We’ve seen these changes already start to have an effect on the local investment landscape. We envisage the impact will be profound in the way investors behave and purchase property in South Australia.  

Predicted key trends include:  

1. Increase demand for smaller properties and units 
With the tax-free threshold increasing to $450,000, we anticipate that investors will make the most of buying smaller properties and units. We foresee that 2-3-bedroom units in blue-chip suburbs will be hotly contested. 

2. Declining portfolio size 
We have seen investors with large property portfolios selling their assets in anticipation of these changes. The profile of a property portfolio in South Australia is likely to move to a smaller size of 3-4 properties, not the 30+ properties previously seen. This new tax model creates a significant financial burden on those who currently hold a sizeable property portfolio. 

3. Change in investor profile 
We anticipate that younger investors will enter the market and purchase in the affordable end (below $450,000). We also see a rise in the “rent-vestor”, people who rent and own investment properties. This trend has been building over the past three years and we expect it to continue. 

4. Interstate property  
We envisage investors may venture further afield to purchase property.
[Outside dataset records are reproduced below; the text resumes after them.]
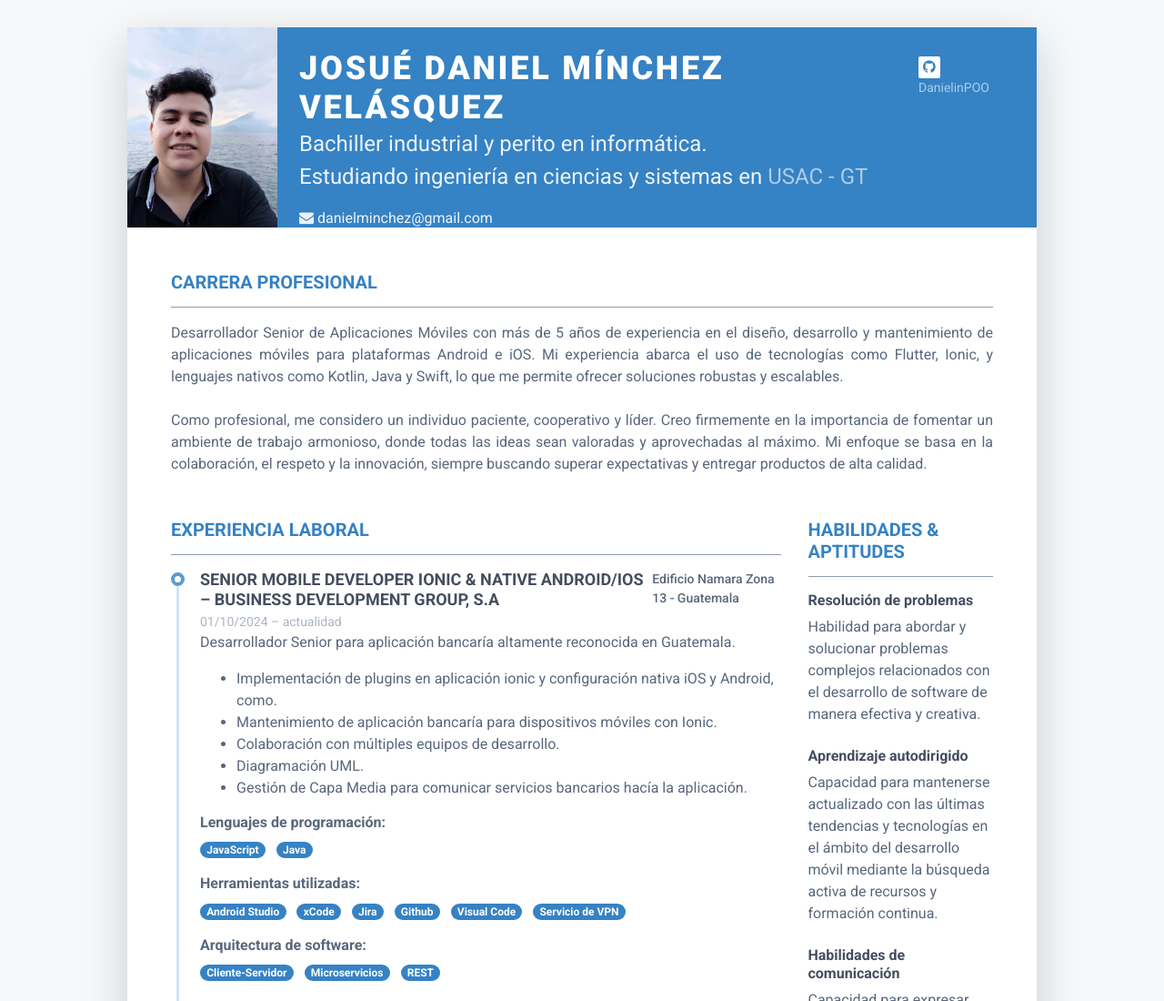
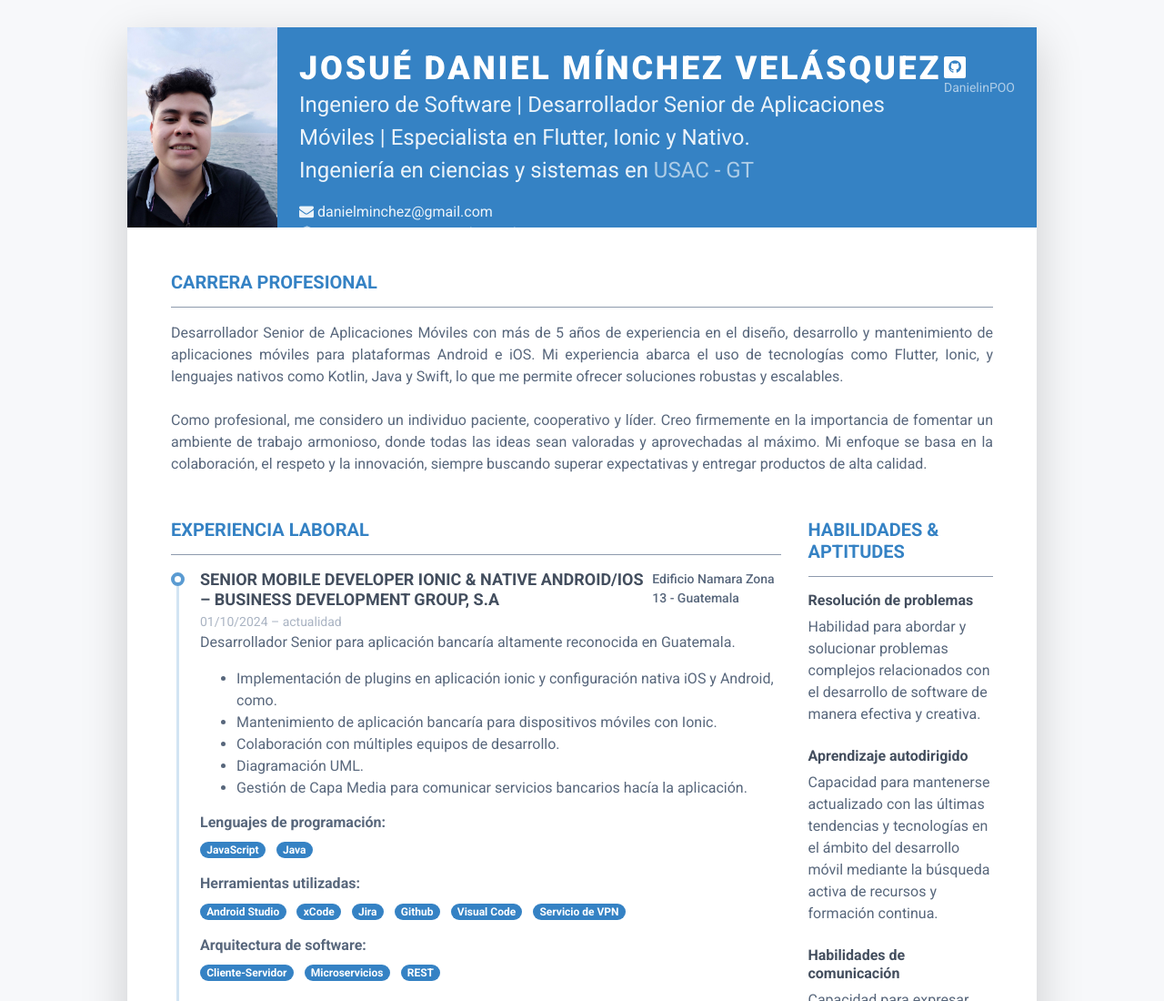
Before and after one commit to DanielinPOO/cv_web, a plain HTML site: page index.html in a window 1280 px wide. Shown: the top 1100 px of the page at 91% size. Drawn offline with Linux system fonts and the light colour scheme.

Commit message:
feat: titulo

```diff
--- a/index.html
+++ b/index.html
@@ -36,8 +36,8 @@
                             <div class="media-body p-4 d-flex flex-column flex-md-row mx-auto mx-lg-0">
                                 <div class="primary-info">
                                     <h1 class="name mt-0 mb-0 text-white text-uppercase">Josué Daniel Mínchez Velásquez</h1>
-                                    <div class="title mb-0">Bachiller industrial y perito en informática.</div>
-                                    <div class="title mb-3">Estudiando ingeniería en ciencias y sistemas en<a href="https://portal.ingenieria.usac.edu.gt/"> USAC - GT </a></div>
+                                    <div class="title mb-0">Ingeniero de Software | Desarrollador Senior de Aplicaciones Móviles | Especialista en Flutter, Ionic y Nativo.</div>
+                                    <div class="title mb-3">Ingeniería en ciencias y sistemas en<a href="https://portal.ingenieria.usac.edu.gt/"> USAC - GT </a></div>
                                     <ul class="list-unstyled">
 
                                         <li><i class="fa fa-envelope" data-fa-transform="    grow-3"></i> danielminchez@gmail.com</li>
```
Many may start to take a national perspective to property ownership, which is only fuelled by the rise in digital tools that are available to buyers to view property from anywhere in the world. Now, more than ever, it is easier to inspect a property online prior to purchasing, opening more opportunities for investors. 

Suzannah Toop